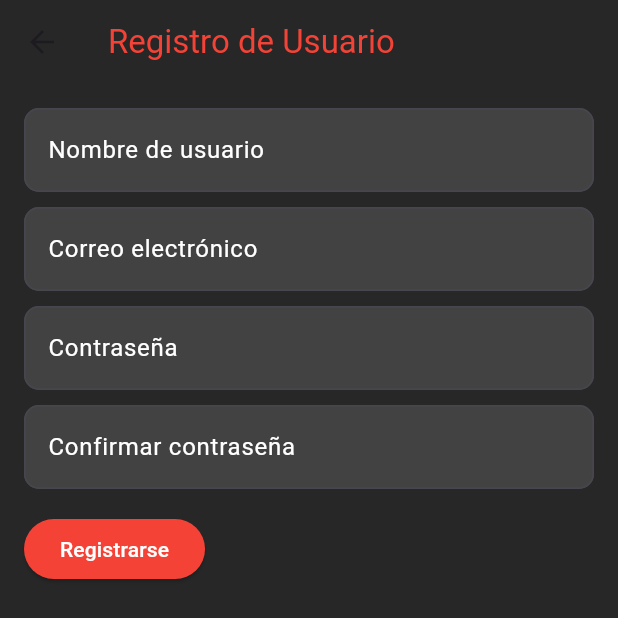
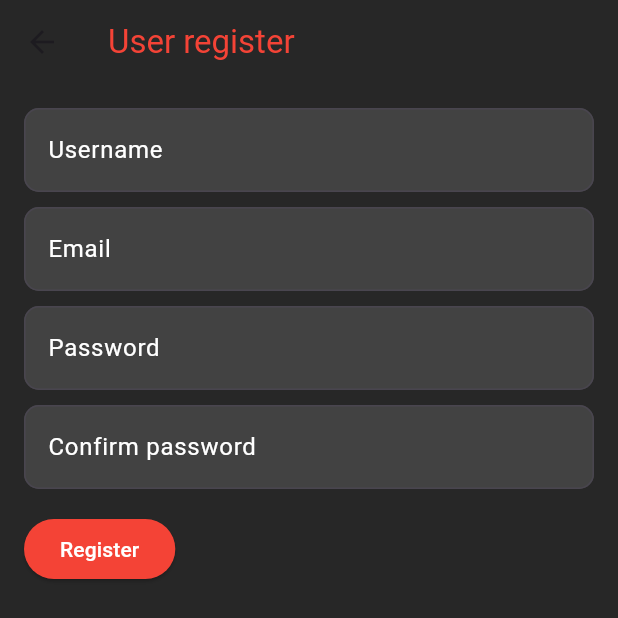
Before and after one commit to MagcDam/TFG_GConnect_Miguel, a Flutter app: the RegisterPage screen opened directly, on a phone screen of 412 x 824 dp. Shown: the top 618 px of the screen. Run offline on Flutter 3.47's test engine with Material 3 defaults, Android fonts, the phone set to English and light mode, and no system bars; our stand-ins replace shared_preferences, supabase_flutter; accounts and stored records are empty; network calls fail.

Commit message:
TFG finalizado

```diff
--- a/lib/loginpage/loginpage.dart
+++ b/lib/loginpage/loginpage.dart
@@ -45,7 +45,7 @@ class _LoginPageState extends State<LoginPage> {
     return Scaffold(
       appBar: AppBar(
         title: const Text(
-          'Inicio de Sesión', // Título de la barra de la aplicación
+          'Login', // Título de la barra de la aplicación
           style: TextStyle(
             color: Colors.red, // Color del texto del título
           ),
@@ -63,7 +63,7 @@ class _LoginPageState extends State<LoginPage> {
               TextFormField(
                 controller: _emailController,
                 decoration: InputDecoration(
-                  labelText: 'Correo electrónico', // Etiqueta del campo de correo electrónico
+                  labelText: 'Email', // Etiqueta del campo de correo electrónico
                   labelStyle: const TextStyle(color: Colors.white), // Estilo de la etiqueta
                   filled: true,
                   fillColor: Colors.grey[800], // Color de fondo del campo de entrada
@@ -74,7 +74,7 @@ class _LoginPageState extends State<LoginPage> {
                 style: const TextStyle(color: Colors.white), // Color del texto
                 validator: (value) {
                   if (value == null || value.isEmpty) {
-                    return 'Por favor, ingresa un correo electrónico'; // Validación de correo electrónico vacío
+                    return 'Please, enter an email'; // Validación de correo electrónico vacío
                   }
                   return null;
                 },
@@ -83,7 +83,7 @@ class _LoginPageState extends State<LoginPage> {
               TextFormField(
                 controller: _passwordController,
                 decoration: InputDecoration(
-                  labelText: 'Contraseña', // Etiqueta del campo de contraseña
+                  labelText: 'Password', // Etiqueta del campo de contraseña
                   labelStyle: const TextStyle(color: Colors.white), // Estilo de la etiqueta
                   filled: true,
                   fillColor: Colors.grey[800], // Color de fondo del campo de entrada
@@ -95,7 +95,7 @@ class _LoginPageState extends State<LoginPage> {
                 obscureText: true, // Mostrar puntos en lugar de texto para la contraseña
                 validator: (value) {
                   if (value == null || value.isEmpty) {
-                    return 'Por favor, ingresa una contraseña'; // Validación de contraseña vacía
+                    return 'Please, enter a password'; // Validación de contraseña vacía
                   }
                   return null;
                 },
@@ -116,7 +116,7 @@ class _LoginPageState extends State<LoginPage> {
                   backgroundColor: MaterialStateProperty.all<Color>(Colors.red), // Color de fondo del botón
                 ),
                 child: const Text(
-                  'Iniciar Sesión', // Texto del botón
+                  'Login', // Texto del botón
                   style: TextStyle(
                     color: Colors.white, // Color del texto del botón
                   ),
@@ -129,44 +129,75 @@ class _LoginPageState extends State<LoginPage> {
     );
   }
 
-// Método para autenticar al usuario utilizando Supabase
+  // Método para mostrar un SnackBar
+  void _showSnackBar(String message) {
+    ScaffoldMessenger.of(context).showSnackBar(SnackBar(content: Text(message)));
+  }
+
 Future<void> authenticateUser(BuildContext context) async {
-  final Map<String, dynamic> userData = {
-    'email': _emailController.text,
-    'password': _passwordController.text,
-  };
+  final String email = _emailController.text;
+  final String password = _passwordController.text;
 
   const String apiUrl = 'https://jvnldlydmjbzrcgcjizc.supabase.co/auth/v1/token?grant_type=password';
 
   try {
+    // Fetch user from the database based on email
+    final userResponse = await http.get(
+      Uri.parse('https://jvnldlydmjbzrcgcjizc.supabase.co/rest/v1/users?email=eq.$email'),
+      headers: <String, String>{
+        'apikey': 'eyJhbGciOiJIUzI1NiIsInR5cCI6IkpXVCJ9.eyJpc3MiOiJzdXBhYmFzZSIsInJlZiI6Imp2bmxkbHlkbWpienJjZ2NqaXpjIiwicm9sZSI6ImFub24iLCJpYXQiOjE3MTM1MjIwMzMsImV4cCI6MjAyOTA5ODAzM30.YkCP0-lpW1sWD2ZMrJuLxuctRiMjvNl4PxP1fU5CDzI', // Replace with your Supabase API key
+      },
+    );
+
+    if (userResponse.statusCode == 200) {
+      final userData = jsonDecode(userResponse.body);
+
+      print(userResponse.body);
+
+      // Check if user exists and password matches
+      if (userData.length > 0 && userData[0]['password'] == password) {
+        // If user exists and password matches, proceed with authentication
         final response = await http.post(
           Uri.parse(apiUrl),
           headers: <String, String>{
             'Content-Type': 'application/json',
-        'apikey': 'eyJhbGciOiJIUzI1NiIsInR5cCI6IkpXVCJ9.eyJpc3MiOiJzdXBhYmFzZSIsInJlZiI6Imp2bmxkbHlkbWpienJjZ2NqaXpjIiwicm9sZSI6ImFub24iLCJpYXQiOjE3MTM1MjIwMzMsImV4cCI6MjAyOTA5ODAzM30.YkCP0-lpW1sWD2ZMrJuLxuctRiMjvNl4PxP1fU5CDzI'
+            'apikey': 'eyJhbGciOiJIUzI1NiIsInR5cCI6IkpXVCJ9.eyJpc3MiOiJzdXBhYmFzZSIsInJlZiI6Imp2bmxkbHlkbWpienJjZ2NqaXpjIiwicm9sZSI6ImFub24iLCJpYXQiOjE3MTM1MjIwMzMsImV4cCI6MjAyOTA5ODAzM30.YkCP0-lpW1sWD2ZMrJuLxuctRiMjvNl4PxP1fU5CDzI', // Replace with your Supabase API key
           },
-      body: jsonEncode(userData),
+          body: jsonEncode({
+            'email': email,
+            'password': password,
+          }),
         );
 
         if (response.statusCode == 200) {
-      // La autenticación fue exitosa
+          // Authentication successful
           final responseData = jsonDecode(response.body);
           final accessToken = responseData['access_token'];
           final refreshToken = responseData['refresh_token'];
-      // Aquí puedes manejar el token de acceso y de actualización según tus necesidades
-      print('Autenticación exitosa. Access Token: $accessToken, Refresh Token: $refreshToken');
+          print('Authentication successful. Access Token: $accessToken, Refresh Token: $refreshToken');
           Navigator.pushReplacement(
             context,
-        MaterialPageRoute(builder: (context) => GameList(accessToken: accessToken, email: _emailController.text),),
+            MaterialPageRoute(builder: (context) => GameList(accessToken: accessToken, email: email)),
           );
         } else {
-      // Si hubo algún error
+          // Authentication failed
           print('Error al autenticar usuario: ${response.statusCode}');
-      // Aquí puedes manejar el error según tus necesidades, como mostrar un mensaje al usuario
+          _showSnackBar('Error al iniciar sesión, correo electrónico o contraseña incorrectos');
+          print(response.body);
+        }
+      } else {
+        // User not found or incorrect password
+        print('Usuario no encontrado o contraseña incorrecta');
+        _showSnackBar('Error al iniciar sesión, correo electrónico o contraseña incorrectos');
+      }
+    } else {
+      // Error fetching user data
+      print('Error al buscar usuario: ${userResponse.statusCode}');
+      _showSnackBar('Error al iniciar sesión, intente de nuevo más tarde');
     }
   } catch (error) {
     print('Error al autenticar usuario: $error');
-    // Aquí puedes manejar el error según tus necesidades, como mostrar un mensaje al usuario
+    _showSnackBar('Error al iniciar sesión, intente de nuevo más tarde');
   }
 }
 
--- a/lib/mainpage/mainpage.dart
+++ b/lib/mainpage/mainpage.dart
@@ -32,7 +32,7 @@ class mainpage extends StatelessWidget {
               ),
               const SizedBox(height: 10.0),
               const Text(
-                'Alpha 0.1.2', // Versión de la aplicación
+                'Beta 1.5', // Versión de la aplicación
                 style: TextStyle(
                   fontSize: 12.0,
                   fontWeight: FontWeight.bold,
--- a/lib/profilepage/userprofilepage.dart
+++ b/lib/profilepage/userprofilepage.dart
@@ -87,7 +87,7 @@ class _UserProfilePageState extends State<UserProfilePage> {
     return Scaffold(
       backgroundColor: const Color.fromARGB(255, 39, 39, 39),
       appBar: AppBar(
-        title: const Text('Perfil de Usuario', style: TextStyle(color: Colors.red),
+        title: const Text('User profile', style: TextStyle(color: Colors.red),
         ),
         backgroundColor: const Color.fromARGB(255, 39, 39, 39),
       ),
@@ -97,17 +97,17 @@ class _UserProfilePageState extends State<UserProfilePage> {
           crossAxisAlignment: CrossAxisAlignment.start,
           children: [
             Text(
-              username ?? 'Cargando...',
+              username ?? 'Loading...',
               style: const TextStyle(fontSize: 24, fontWeight: FontWeight.bold, color: Colors.white),
             ),
             const SizedBox(height: 8.0),
             Text(
-              'Contador de juegos favoritos: $favoriteCount',
+              'Favorite games counter: $favoriteCount',
               style: const TextStyle(fontSize: 18, color: Colors.red),
             ),
             const SizedBox(height: 16.0),
             const Text(
-              'Juegos favoritos',
+              'Favorite games',
               style: TextStyle(fontSize: 18, fontWeight: FontWeight.bold, color: Colors.red),
             ),
             const SizedBox(height: 8.0),
--- a/lib/registerpage/registerpage.dart
+++ b/lib/registerpage/registerpage.dart
@@ -13,33 +13,44 @@ class RegisterPage extends StatefulWidget {
   const RegisterPage({super.key, required this.supabaseClient});
 
   @override
-  // ignore: library_private_types_in_public_api
   _RegisterPageState createState() => _RegisterPageState();
 }
 
 class _RegisterPageState extends State<RegisterPage> {
-  final _formKey = GlobalKey<FormState>(); // Clave global para el formulario
-  late TextEditingController _usernameController; // Controlador para el nombre de usuario
-  late TextEditingController _emailController; // Controlador para el correo electrónico
-  late TextEditingController _passwordController; // Controlador para la contraseña
-  late TextEditingController _confirmPasswordController; // Controlador para confirmar la contraseña
+  final _formKey = GlobalKey<FormState>();
+  late TextEditingController _usernameController;
+  late TextEditingController _emailController;
+  late TextEditingController _passwordController;
+  late TextEditingController _confirmPasswordController;
 
   @override
   void initState() {
     super.initState();
-    _usernameController = TextEditingController(); // Inicialización del controlador del nombre de usuario
-    _emailController = TextEditingController(); // Inicialización del controlador del correo electrónico
-    _passwordController = TextEditingController(); // Inicialización del controlador de la contraseña
-    _confirmPasswordController = TextEditingController(); // Inicialización del controlador para confirmar la contraseña
+    _usernameController = TextEditingController();
+    _emailController = TextEditingController();
+    _passwordController = TextEditingController();
+    _confirmPasswordController = TextEditingController();
   }
 
   @override
   void dispose() {
-    _usernameController.dispose(); // Liberar el controlador del nombre de usuario
-    _emailController.dispose(); // Liberar el controlador del correo electrónico
-    _passwordController.dispose(); // Liberar el controlador de la contraseña
-    _confirmPasswordController.dispose(); // Liberar el controlador para confirmar la contraseña
+    _usernameController.dispose();
+    _emailController.dispose();
+    _passwordController.dispose();
+    _confirmPasswordController.dispose();
     super.dispose();
+  }
+
+  void _showSnackBar(String message) {
+    ScaffoldMessenger.of(context).showSnackBar(SnackBar(content: Text(message)));
+  }
+
+  bool _isValidPassword(String password) {
+    // La contraseña debe tener al menos 6 caracteres, una mayúscula y un número
+    if (password.length < 6) return false;
+    if (!password.contains(RegExp(r'[A-Z]'))) return false;
+    if (!password.contains(RegExp(r'[0-9]'))) return false;
+    return true;
   }
 
   @override
@@ -47,124 +58,129 @@ class _RegisterPageState extends State<RegisterPage> {
     return Scaffold(
       appBar: AppBar(
         title: const Text(
-          'Registro de Usuario', // Título de la página de registro
+          'User register',
           style: TextStyle(
-            color: Colors.red, // Color del texto del título
+            color: Colors.red,
           ),
         ),
-        backgroundColor: const Color.fromARGB(255, 39, 39, 39), // Color de fondo de la barra de aplicación
+        backgroundColor: const Color.fromARGB(255, 39, 39, 39),
       ),
-      backgroundColor: const Color.fromARGB(255, 39, 39, 39), // Color de fondo de la pantalla
+      backgroundColor: const Color.fromARGB(255, 39, 39, 39),
       body: Padding(
         padding: const EdgeInsets.all(16.0),
         child: Form(
-          key: _formKey, // Asignación de la clave global al formulario
+          key: _formKey,
           child: Column(
             crossAxisAlignment: CrossAxisAlignment.start,
             children: [
               TextFormField(
-                controller: _usernameController, // Asignación del controlador para el nombre de usuario
+                controller: _usernameController,
                 decoration: InputDecoration(
-                  labelText: 'Nombre de usuario', // Etiqueta del campo de nombre de usuario
-                  labelStyle: const TextStyle(color: Colors.white), // Estilo de la etiqueta
+                  labelText: 'Username',
+                  labelStyle: const TextStyle(color: Colors.white),
                   filled: true,
-                  fillColor: Colors.grey[800], // Color de fondo del campo de texto
+                  fillColor: Colors.grey[800],
                   border: OutlineInputBorder(
-                    borderRadius: BorderRadius.circular(10.0), // Bordes redondeados
+                    borderRadius: BorderRadius.circular(10.0),
                   ),
                 ),
-                style: const TextStyle(color: Colors.white), // Color del texto
+                style: const TextStyle(color: Colors.white),
                 validator: (value) {
                   if (value == null || value.isEmpty) {
-                    return 'Por favor, ingresa un nombre de usuario'; // Validación de nombre de usuario vacío
+                    return 'Please, enter a username';
+                  }
+                  if (value.length < 6) {
+                    return 'Username must be at least 6 characters long';
                   }
                   return null;
                 },
               ),
-              const SizedBox(height: 10.0), // Separador entre campos
+              const SizedBox(height: 10.0),
               TextFormField(
-                controller: _emailController, // Asignación del controlador para el correo electrónico
+                controller: _emailController,
                 decoration: InputDecoration(
-                  labelText: 'Correo electrónico', // Etiqueta del campo de correo electrónico
-                  labelStyle: const TextStyle(color: Colors.white), // Estilo de la etiqueta
+                  labelText: 'Email',
+                  labelStyle: const TextStyle(color: Colors.white),
                   filled: true,
-                  fillColor: Colors.grey[800], // Color de fondo del campo de texto
+                  fillColor: Colors.grey[800],
                   border: OutlineInputBorder(
-                    borderRadius: BorderRadius.circular(10.0), // Bordes redondeados
+                    borderRadius: BorderRadius.circular(10.0),
                   ),
                 ),
-                style: const TextStyle(color: Colors.white), // Color del texto
+                style: const TextStyle(color: Colors.white),
                 validator: (value) {
                   if (value == null || value.isEmpty) {
-                    return 'Por favor, ingresa un correo electrónico'; // Validación de correo electrónico vacío
+                    return 'Please, enter an email';
+                  }
+                  if (!value.contains('@')) {
+                    return 'Please, enter a valid email';
                   }
                   return null;
                 },
               ),
-              const SizedBox(height: 10.0), // Separador entre campos
+              const SizedBox(height: 10.0),
               TextFormField(
-                controller: _passwordController, // Asignación del controlador para la contraseña
+                controller: _passwordController,
                 decoration: InputDecoration(
-                  labelText: 'Contraseña', // Etiqueta del campo de contraseña
-                  labelStyle: const TextStyle(color: Colors.white), // Estilo de la etiqueta
+                  labelText: 'Password',
+                  labelStyle: const TextStyle(color: Colors.white),
                   filled: true,
-                  fillColor: Colors.grey[800], // Color de fondo del campo de texto
+                  fillColor: Colors.grey[800],
                   border: OutlineInputBorder(
-                    borderRadius: BorderRadius.circular(10.0), // Bordes redondeados
+                    borderRadius: BorderRadius.circular(10.0),
                   ),
                 ),
-                style: const TextStyle(color: Colors.white), // Color del texto
-                obscureText: true, // Ocultar el texto de la contraseña
+                style: const TextStyle(color: Colors.white),
+                obscureText: true,
                 validator: (value) {
                   if (value == null || value.isEmpty) {
-                    return 'Por favor, ingresa una contraseña'; // Validación de contraseña vacía
+                    return 'Please, enter a password';
+                  }
+                  if (!_isValidPassword(value)) {
+                    return 'Password must be at least 6 characters long, include an uppercase letter and a number';
                   }
                   return null;
                 },
               ),
-              const SizedBox(height: 10.0), // Separador entre campos
+              const SizedBox(height: 10.0),
               TextFormField(
-                controller: _confirmPasswordController, // Asignación del controlador para confirmar la contraseña
+                controller: _confirmPasswordController,
                 decoration: InputDecoration(
-                  labelText: 'Confirmar contraseña', // Etiqueta del campo de confirmación de contraseña
-                  labelStyle: const TextStyle(color: Colors.white), // Estilo de la etiqueta
+                  labelText: 'Confirm password',
+                  labelStyle: const TextStyle(color: Colors.white),
                   filled: true,
-                  fillColor: Colors.grey[800], // Color de fondo del campo de texto
+                  fillColor: Colors.grey[800],
                   border: OutlineInputBorder(
-                    borderRadius: BorderRadius.circular(10.0), // Bordes redondeados
+                    borderRadius: BorderRadius.circular(10.0),
                   ),
                 ),
-                style: const TextStyle(color: Colors.white), // Color del texto
-                obscureText: true, // Ocultar el texto de la contraseña
+                style: const TextStyle(color: Colors.white),
+                obscureText: true,
                 validator: (value) {
                   if (value == null || value.isEmpty) {
-                    return 'Por favor, confirma tu contraseña'; // Validación de confirmación de contraseña vacía
+                    return 'Please, confirm your password';
                   }
                   if (value != _passwordController.text) {
-                    return 'Las contraseñas no coinciden'; // Validación de coincidencia de contraseñas
+                    return 'Passwords don\'t match';
                   }
                   return null;
                 },
               ),
-              const SizedBox(height: 16.0), // Separador entre el botón y los campos de entrada
+              const SizedBox(height: 16.0),
               ElevatedButton(
                 onPressed: () {
                   if (_formKey.currentState!.validate()) {
                     _formKey.currentState!.save();
-                    // Imprimir los valores para depuración
-                    print('Contraseña: ${_passwordController.text}');
-                    print('Confirmar contraseña: ${_confirmPasswordController.text}');
-                    // Guardar datos en la base de datos de Supabase
                     insertUser(context);
                   }
                 },
                 style: ButtonStyle(
-                  backgroundColor: MaterialStateProperty.all<Color>(Colors.red), // Color de fondo del botón en rojo
+                  backgroundColor: MaterialStateProperty.all<Color>(Colors.red),
                 ),
                 child: const Text(
-                  'Registrarse', // Texto del botón de registro
+                  'Register',
                   style: TextStyle(
-                    color: Colors.white, // Color del texto del botón en blanco
+                    color: Colors.white,
                   ),
                 ),
               ),
@@ -175,41 +191,51 @@ class _RegisterPageState extends State<RegisterPage> {
     );
   }
 
-  // Método para insertar un nuevo usuario en la base de datos de Supabase
 Future<void> insertUser(BuildContext context) async {
-    //pop up error
-    print('Estoy dentro de insert user');
   final Map<String, dynamic> userData = {
     'email': _emailController.text,
     'username': _usernameController.text,
     'password': _passwordController.text,
   };
 
-    const String apiUrl = 'https://jvnldlydmjbzrcgcjizc.supabase.co/rest/v1/users';
-
-    print('Antes de insertar');
+  final String authUrl = 'https://jvnldlydmjbzrcgcjizc.supabase.co/auth/v1/signup';
+  final String restUrl = 'https://jvnldlydmjbzrcgcjizc.supabase.co/rest/v1/users';
 
   try {
-      final response = await http.post(
-        Uri.parse(apiUrl),
+    // Registro de usuario
+    final authResponse = await http.post(
+      Uri.parse(authUrl),
       headers: <String, String>{
         'Content-Type': 'application/json',
-          'apikey': 'eyJhbGciOiJIUzI1NiIsInR5cCI6IkpXVCJ9.eyJpc3MiOiJzdXBhYmFzZSIsInJlZiI6Imp2bmxkbHlkbWpienJjZ2NqaXpjIiwicm9sZSI6ImFub24iLCJpYXQiOjE3MTM1MjIwMzMsImV4cCI6MjAyOTA5ODAzM30.YkCP0-lpW1sWD2ZMrJuLxuctRiMjvNl4PxP1fU5CDzI'
+        'apikey': supabaseKey,
       },
       body: jsonEncode(userData),
     );
 
-      if (response.statusCode == 201) {
-      print('Usuario insertado correctamente.');
+    // Verificación de éxito en el registro
+    if (authResponse.statusCode == 200) {
+      // Si el registro fue exitoso, también guardamos los datos en la tabla
+      final restResponse = await http.post(
+        Uri.parse(restUrl),
+        headers: <String, String>{
+          'Content-Type': 'application/json',
+          'apikey': supabaseKey,
+        },
+        body: jsonEncode(userData),
+      );
+
+      // Verificación de éxito en la inserción en la tabla
+      if (restResponse.statusCode == 201) {
+        _showSnackBar('User registered successfully');
       } else {
-      // Si hubo algún error
-      print('Error al insertar usuario: ${response.statusCode}');
+        _showSnackBar('Error when registering user in table: ${restResponse.reasonPhrase}');
+      }
+    } else {
+      _showSnackBar('Error when registering user: ${authResponse.reasonPhrase}');
     }
   } catch (error) {
-      print('Error al insertar usuario: $error');
+    _showSnackBar('Error when registering user: $error');
+  }
 }
 
-    print('despues de insertar');
-
 }
-}
--- a/pubspec.yaml
+++ b/pubspec.yaml
@@ -66,6 +66,7 @@ flutter:
   #   - images/a_dot_ham.jpeg
   assets:
     - assets/logotfg.png
+    - assets/logoapp.png
 
   # An image asset can refer to one or more resolution-specific "variants", see
   # https://flutter.dev/assets-and-images/#resolution-aware
```
Also changed, not shown: lib/creditspage/creditspage.dart (+12 -7 lines), lib/gameliststate/gameliststate.dart (+11 -6 lines), lib/gamesearchpage/gamesearchpage.dart (+96 -33 lines), assets/Logoapp.png (added). Lines whose indentation alone changed are shown as unchanged.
------
Where a line of the entries contains the word "enter", copy that line.

+                    return 'Please, enter an email'; // Validación de correo electrónico vacío
+                    return 'Please, enter a password'; // Validación de contraseña vacía
+                    return 'Please, enter a username';
+                    return 'Please, enter an email';
+                    return 'Please, enter a valid email';
+                    return 'Please, enter a password';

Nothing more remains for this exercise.